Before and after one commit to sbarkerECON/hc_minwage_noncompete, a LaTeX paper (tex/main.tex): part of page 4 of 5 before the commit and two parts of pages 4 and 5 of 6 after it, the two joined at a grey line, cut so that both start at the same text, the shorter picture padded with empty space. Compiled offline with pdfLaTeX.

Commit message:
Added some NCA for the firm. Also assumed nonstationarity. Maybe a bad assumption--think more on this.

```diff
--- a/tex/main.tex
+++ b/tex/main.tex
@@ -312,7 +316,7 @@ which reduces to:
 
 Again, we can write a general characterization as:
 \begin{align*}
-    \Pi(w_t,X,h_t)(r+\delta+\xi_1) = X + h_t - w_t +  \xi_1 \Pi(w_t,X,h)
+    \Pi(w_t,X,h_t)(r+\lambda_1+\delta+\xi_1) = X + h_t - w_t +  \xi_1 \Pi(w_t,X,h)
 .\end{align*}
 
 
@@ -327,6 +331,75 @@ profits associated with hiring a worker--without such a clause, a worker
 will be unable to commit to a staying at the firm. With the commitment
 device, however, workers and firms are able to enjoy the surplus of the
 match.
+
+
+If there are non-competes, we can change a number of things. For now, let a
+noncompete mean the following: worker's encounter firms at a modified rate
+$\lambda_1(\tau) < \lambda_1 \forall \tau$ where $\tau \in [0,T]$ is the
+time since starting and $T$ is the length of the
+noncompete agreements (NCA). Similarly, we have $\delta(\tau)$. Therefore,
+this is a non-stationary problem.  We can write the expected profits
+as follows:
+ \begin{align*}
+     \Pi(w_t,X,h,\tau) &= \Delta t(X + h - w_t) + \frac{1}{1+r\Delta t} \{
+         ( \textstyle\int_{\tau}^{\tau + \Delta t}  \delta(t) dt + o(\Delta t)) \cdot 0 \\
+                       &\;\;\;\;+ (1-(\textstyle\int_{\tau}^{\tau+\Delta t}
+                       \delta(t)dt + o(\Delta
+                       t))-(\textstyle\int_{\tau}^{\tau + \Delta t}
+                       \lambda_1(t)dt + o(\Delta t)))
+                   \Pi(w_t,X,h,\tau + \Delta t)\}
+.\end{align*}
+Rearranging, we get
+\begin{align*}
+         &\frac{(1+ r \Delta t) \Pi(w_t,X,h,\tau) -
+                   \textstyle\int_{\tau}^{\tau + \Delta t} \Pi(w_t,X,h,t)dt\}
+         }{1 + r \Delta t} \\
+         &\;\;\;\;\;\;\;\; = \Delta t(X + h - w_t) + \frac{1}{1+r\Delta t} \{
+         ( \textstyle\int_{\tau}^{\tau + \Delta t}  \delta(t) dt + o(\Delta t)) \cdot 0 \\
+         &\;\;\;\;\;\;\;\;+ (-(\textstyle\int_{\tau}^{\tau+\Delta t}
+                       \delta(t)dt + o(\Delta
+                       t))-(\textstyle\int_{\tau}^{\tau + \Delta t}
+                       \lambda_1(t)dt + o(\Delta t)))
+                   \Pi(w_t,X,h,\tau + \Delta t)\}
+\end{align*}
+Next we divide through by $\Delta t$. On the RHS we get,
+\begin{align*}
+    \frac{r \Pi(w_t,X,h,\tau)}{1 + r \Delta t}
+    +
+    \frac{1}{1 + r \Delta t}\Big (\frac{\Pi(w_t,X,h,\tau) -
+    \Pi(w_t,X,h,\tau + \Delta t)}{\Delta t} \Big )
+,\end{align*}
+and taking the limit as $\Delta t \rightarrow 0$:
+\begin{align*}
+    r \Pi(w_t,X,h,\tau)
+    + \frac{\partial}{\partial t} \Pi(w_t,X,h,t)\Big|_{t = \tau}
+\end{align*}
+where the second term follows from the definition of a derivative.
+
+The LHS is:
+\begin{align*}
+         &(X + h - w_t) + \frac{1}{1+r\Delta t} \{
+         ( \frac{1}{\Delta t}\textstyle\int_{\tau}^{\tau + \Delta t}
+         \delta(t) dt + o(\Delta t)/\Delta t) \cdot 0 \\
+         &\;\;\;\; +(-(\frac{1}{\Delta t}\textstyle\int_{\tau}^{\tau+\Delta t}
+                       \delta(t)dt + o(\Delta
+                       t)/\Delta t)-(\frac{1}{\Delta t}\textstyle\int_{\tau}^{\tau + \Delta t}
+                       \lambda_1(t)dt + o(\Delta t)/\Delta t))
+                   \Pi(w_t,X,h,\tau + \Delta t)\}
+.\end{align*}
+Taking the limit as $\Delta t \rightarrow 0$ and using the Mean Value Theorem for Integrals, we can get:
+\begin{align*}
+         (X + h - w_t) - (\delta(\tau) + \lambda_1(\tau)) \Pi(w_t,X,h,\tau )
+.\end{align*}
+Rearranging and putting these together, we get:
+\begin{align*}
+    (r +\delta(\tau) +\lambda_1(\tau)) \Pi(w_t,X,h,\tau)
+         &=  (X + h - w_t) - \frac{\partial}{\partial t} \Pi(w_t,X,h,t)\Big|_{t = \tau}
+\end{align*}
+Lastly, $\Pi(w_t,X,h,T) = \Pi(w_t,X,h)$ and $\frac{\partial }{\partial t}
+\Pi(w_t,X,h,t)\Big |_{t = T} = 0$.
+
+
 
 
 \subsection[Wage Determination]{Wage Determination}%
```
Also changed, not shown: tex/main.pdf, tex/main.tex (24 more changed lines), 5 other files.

** TASK DETAILS **
The answer consists of the whole listing, restated exactly.

** RESULT BELOW **
Before and after one commit to sbarkerECON/hc_minwage_noncompete, a LaTeX paper (tex/main.tex): part of page 4 of 5 before the commit and two parts of pages 4 and 5 of 6 after it, the two joined at a grey line, cut so that both start at the same text, the shorter picture padded with empty space. Compiled offline with pdfLaTeX.

Commit message:
Added some NCA for the firm. Also assumed nonstationarity. Maybe a bad assumption--think more on this.

```diff
--- a/tex/main.tex
+++ b/tex/main.tex
@@ -312,7 +316,7 @@ which reduces to:
 
 Again, we can write a general characterization as:
 \begin{align*}
-    \Pi(w_t,X,h_t)(r+\delta+\xi_1) = X + h_t - w_t +  \xi_1 \Pi(w_t,X,h)
+    \Pi(w_t,X,h_t)(r+\lambda_1+\delta+\xi_1) = X + h_t - w_t +  \xi_1 \Pi(w_t,X,h)
 .\end{align*}
 
 
@@ -327,6 +331,75 @@ profits associated with hiring a worker--without such a clause, a worker
 will be unable to commit to a staying at the firm. With the commitment
 device, however, workers and firms are able to enjoy the surplus of the
 match.
+
+
+If there are non-competes, we can change a number of things. For now, let a
+noncompete mean the following: worker's encounter firms at a modified rate
+$\lambda_1(\tau) < \lambda_1 \forall \tau$ where $\tau \in [0,T]$ is the
+time since starting and $T$ is the length of the
+noncompete agreements (NCA). Similarly, we have $\delta(\tau)$. Therefore,
+this is a non-stationary problem.  We can write the expected profits
+as follows:
+ \begin{align*}
+     \Pi(w_t,X,h,\tau) &= \Delta t(X + h - w_t) + \frac{1}{1+r\Delta t} \{
+         ( \textstyle\int_{\tau}^{\tau + \Delta t}  \delta(t) dt + o(\Delta t)) \cdot 0 \\
+                       &\;\;\;\;+ (1-(\textstyle\int_{\tau}^{\tau+\Delta t}
+                       \delta(t)dt + o(\Delta
+                       t))-(\textstyle\int_{\tau}^{\tau + \Delta t}
+                       \lambda_1(t)dt + o(\Delta t)))
+                   \Pi(w_t,X,h,\tau + \Delta t)\}
+.\end{align*}
+Rearranging, we get
+\begin{align*}
+         &\frac{(1+ r \Delta t) \Pi(w_t,X,h,\tau) -
+                   \textstyle\int_{\tau}^{\tau + \Delta t} \Pi(w_t,X,h,t)dt\}
+         }{1 + r \Delta t} \\
+         &\;\;\;\;\;\;\;\; = \Delta t(X + h - w_t) + \frac{1}{1+r\Delta t} \{
+         ( \textstyle\int_{\tau}^{\tau + \Delta t}  \delta(t) dt + o(\Delta t)) \cdot 0 \\
+         &\;\;\;\;\;\;\;\;+ (-(\textstyle\int_{\tau}^{\tau+\Delta t}
+                       \delta(t)dt + o(\Delta
+                       t))-(\textstyle\int_{\tau}^{\tau + \Delta t}
+                       \lambda_1(t)dt + o(\Delta t)))
+                   \Pi(w_t,X,h,\tau + \Delta t)\}
+\end{align*}
+Next we divide through by $\Delta t$. On the RHS we get,
+\begin{align*}
+    \frac{r \Pi(w_t,X,h,\tau)}{1 + r \Delta t}
+    +
+    \frac{1}{1 + r \Delta t}\Big (\frac{\Pi(w_t,X,h,\tau) -
+    \Pi(w_t,X,h,\tau + \Delta t)}{\Delta t} \Big )
+,\end{align*}
+and taking the limit as $\Delta t \rightarrow 0$:
+\begin{align*}
+    r \Pi(w_t,X,h,\tau)
+    + \frac{\partial}{\partial t} \Pi(w_t,X,h,t)\Big|_{t = \tau}
+\end{align*}
+where the second term follows from the definition of a derivative.
+
+The LHS is:
+\begin{align*}
+         &(X + h - w_t) + \frac{1}{1+r\Delta t} \{
+         ( \frac{1}{\Delta t}\textstyle\int_{\tau}^{\tau + \Delta t}
+         \delta(t) dt + o(\Delta t)/\Delta t) \cdot 0 \\
+         &\;\;\;\; +(-(\frac{1}{\Delta t}\textstyle\int_{\tau}^{\tau+\Delta t}
+                       \delta(t)dt + o(\Delta
+                       t)/\Delta t)-(\frac{1}{\Delta t}\textstyle\int_{\tau}^{\tau + \Delta t}
+                       \lambda_1(t)dt + o(\Delta t)/\Delta t))
+                   \Pi(w_t,X,h,\tau + \Delta t)\}
+.\end{align*}
+Taking the limit as $\Delta t \rightarrow 0$ and using the Mean Value Theorem for Integrals, we can get:
+\begin{align*}
+         (X + h - w_t) - (\delta(\tau) + \lambda_1(\tau)) \Pi(w_t,X,h,\tau )
+.\end{align*}
+Rearranging and putting these together, we get:
+\begin{align*}
+    (r +\delta(\tau) +\lambda_1(\tau)) \Pi(w_t,X,h,\tau)
+         &=  (X + h - w_t) - \frac{\partial}{\partial t} \Pi(w_t,X,h,t)\Big|_{t = \tau}
+\end{align*}
+Lastly, $\Pi(w_t,X,h,T) = \Pi(w_t,X,h)$ and $\frac{\partial }{\partial t}
+\Pi(w_t,X,h,t)\Big |_{t = T} = 0$.
+
+
 
 
 \subsection[Wage Determination]{Wage Determination}%
```
Also changed, not shown: tex/main.pdf, tex/main.tex (24 more changed lines), 5 other files.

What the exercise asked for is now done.